- **TASK DESCRIPTION**
All of the data that follows needs to be printed again, exactly as it reads.

- **SOURCE DATA**
::::

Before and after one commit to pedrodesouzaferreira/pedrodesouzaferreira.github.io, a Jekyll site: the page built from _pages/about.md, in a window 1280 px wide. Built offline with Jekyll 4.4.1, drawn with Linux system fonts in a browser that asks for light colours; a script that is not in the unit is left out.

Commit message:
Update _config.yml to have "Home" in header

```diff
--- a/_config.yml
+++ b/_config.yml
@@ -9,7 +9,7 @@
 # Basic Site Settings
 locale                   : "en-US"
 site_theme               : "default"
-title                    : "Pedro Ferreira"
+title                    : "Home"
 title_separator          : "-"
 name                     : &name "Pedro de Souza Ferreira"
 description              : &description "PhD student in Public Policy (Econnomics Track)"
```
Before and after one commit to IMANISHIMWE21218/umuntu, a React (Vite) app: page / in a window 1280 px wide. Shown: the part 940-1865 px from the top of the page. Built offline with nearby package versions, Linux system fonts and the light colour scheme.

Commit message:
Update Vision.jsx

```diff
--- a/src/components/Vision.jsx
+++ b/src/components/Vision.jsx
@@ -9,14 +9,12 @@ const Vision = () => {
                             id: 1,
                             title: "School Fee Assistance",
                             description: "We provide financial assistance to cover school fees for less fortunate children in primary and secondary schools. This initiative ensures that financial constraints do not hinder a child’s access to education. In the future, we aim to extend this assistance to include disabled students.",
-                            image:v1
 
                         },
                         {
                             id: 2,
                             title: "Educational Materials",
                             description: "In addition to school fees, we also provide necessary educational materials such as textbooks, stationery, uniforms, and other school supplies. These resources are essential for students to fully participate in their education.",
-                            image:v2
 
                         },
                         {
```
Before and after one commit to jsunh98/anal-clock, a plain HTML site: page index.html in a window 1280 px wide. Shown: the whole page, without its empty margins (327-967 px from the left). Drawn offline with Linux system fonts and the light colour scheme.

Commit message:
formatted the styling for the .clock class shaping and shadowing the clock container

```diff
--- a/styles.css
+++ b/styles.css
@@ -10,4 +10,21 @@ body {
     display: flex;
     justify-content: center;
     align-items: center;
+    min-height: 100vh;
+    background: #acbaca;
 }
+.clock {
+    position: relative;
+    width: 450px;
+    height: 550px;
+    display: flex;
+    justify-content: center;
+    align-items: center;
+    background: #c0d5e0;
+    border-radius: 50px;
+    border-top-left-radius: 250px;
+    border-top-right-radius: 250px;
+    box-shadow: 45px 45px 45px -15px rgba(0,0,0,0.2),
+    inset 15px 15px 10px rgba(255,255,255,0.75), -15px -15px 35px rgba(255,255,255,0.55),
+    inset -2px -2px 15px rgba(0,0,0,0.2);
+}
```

::::

- **ANSWER BOX**
Before and after one commit to pedrodesouzaferreira/pedrodesouzaferreira.github.io, a Jekyll site: the page built from _pages/about.md, in a window 1280 px wide. Built offline with Jekyll 4.4.1, drawn with Linux system fonts in a browser that asks for light colours; a script that is not in the unit is left out.

Commit message:
Update _config.yml to have "Home" in header

```diff
--- a/_config.yml
+++ b/_config.yml
@@ -9,7 +9,7 @@
 # Basic Site Settings
 locale                   : "en-US"
 site_theme               : "default"
-title                    : "Pedro Ferreira"
+title                    : "Home"
 title_separator          : "-"
 name                     : &name "Pedro de Souza Ferreira"
 description              : &description "PhD student in Public Policy (Econnomics Track)"
```
Before and after one commit to IMANISHIMWE21218/umuntu, a React (Vite) app: page / in a window 1280 px wide. Shown: the part 940-1865 px from the top of the page. Built offline with nearby package versions, Linux system fonts and the light colour scheme.

Commit message:
Update Vision.jsx

```diff
--- a/src/components/Vision.jsx
+++ b/src/components/Vision.jsx
@@ -9,14 +9,12 @@ const Vision = () => {
                             id: 1,
                             title: "School Fee Assistance",
                             description: "We provide financial assistance to cover school fees for less fortunate children in primary and secondary schools. This initiative ensures that financial constraints do not hinder a child’s access to education. In the future, we aim to extend this assistance to include disabled students.",
-                            image:v1
 
                         },
                         {
                             id: 2,
                             title: "Educational Materials",
                             description: "In addition to school fees, we also provide necessary educational materials such as textbooks, stationery, uniforms, and other school supplies. These resources are essential for students to fully participate in their education.",
-                            image:v2
 
                         },
                         {
```
Before and after one commit to jsunh98/anal-clock, a plain HTML site: page index.html in a window 1280 px wide. Shown: the whole page, without its empty margins (327-967 px from the left). Drawn offline with Linux system fonts and the light colour scheme.

Commit message:
formatted the styling for the .clock class shaping and shadowing the clock container

```diff
--- a/styles.css
+++ b/styles.css
@@ -10,4 +10,21 @@ body {
     display: flex;
     justify-content: center;
     align-items: center;
+    min-height: 100vh;
+    background: #acbaca;
 }
+.clock {
+    position: relative;
+    width: 450px;
+    height: 550px;
+    display: flex;
+    justify-content: center;
+    align-items: center;
+    background: #c0d5e0;
+    border-radius: 50px;
+    border-top-left-radius: 250px;
+    border-top-right-radius: 250px;
+    box-shadow: 45px 45px 45px -15px rgba(0,0,0,0.2),
+    inset 15px 15px 10px rgba(255,255,255,0.75), -15px -15px 35px rgba(255,255,255,0.55),
+    inset -2px -2px 15px rgba(0,0,0,0.2);
+}
```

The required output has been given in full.